cover image Baldwin's Harlem: A Biography of James Baldwin

Baldwin's Harlem: A Biography of James Baldwin

Herb Boyd, . . Atria, $24 (244pp) ISBN 978-0-7432-9307-5

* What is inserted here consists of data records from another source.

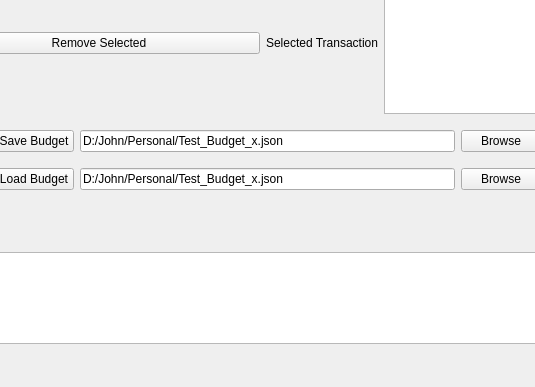
Before: the Qt Designer form BudgetApp/mainwindow.ui in jblowers/BudgetApp-, drawn with Qt 5; both pictures show x 402 to 937 and y 317 to 704 of the 1329 by 704 pixel window.
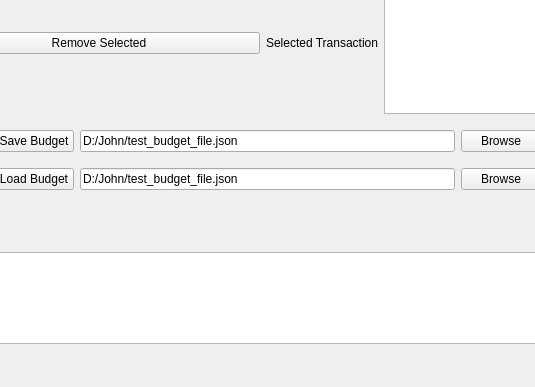
After: the same form once the commit is applied.

```diff
--- a/BudgetApp/mainwindow.ui
+++ b/BudgetApp/mainwindow.ui
@@ -198,7 +198,7 @@
       <item>
        <widget class="QLineEdit" name="BudgetSaveLineEdit">
         <property name="text">
-         <string>D:/John/Personal/Test_Budget_x.json</string>
+         <string>D:/John/test_budget_file.json</string>
         </property>
        </widget>
       </item>
@@ -255,7 +255,7 @@
       <item>
        <widget class="QLineEdit" name="BudgetLoadLineEdit">
         <property name="text">
-         <string>D:/John/Personal/Test_Budget_x.json</string>
+         <string>D:/John/test_budget_file.json</string>
         </property>
        </widget>
       </item>
```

Although James Baldwin (1924–1987) left his native Harlem as a young man and returned only for occasional visits, the New York neighborhood was a recurring theme in his essays and novels, and critics often claimed that the noted African-American writer exploited its squalor. His junior high French teacher was luminary Countee Cullen, who may have inspired Baldwin's later Paris sojourn and his first literary efforts, and Baldwin shared a stormy relationship with another Harlem Renaissance progenitor, poet Langston Hughes, who called Another Country juvenile. Baldwin shared a distrust of white liberals with Malcolm X and lent his powerful voice to Harlem's '60s causes, including a rent-strike rally and defense of the Harlem Six put on trial for the brutal murder of a Jewish shopkeeper. Longtime Harlem resident Boyd, managing editor of Black World Today , is authoritative, but in his self-proclaimed role as Baldwin's defender, he gives short shrift to the writer's homosexuality and comes across as rationalizing the anti-Semitism Baldwin was repeatedly accused of in his lifetime. The literary critiques of Baldwin's writings and other details render this volume primarily of interest to scholars of African-American studies (Jan.)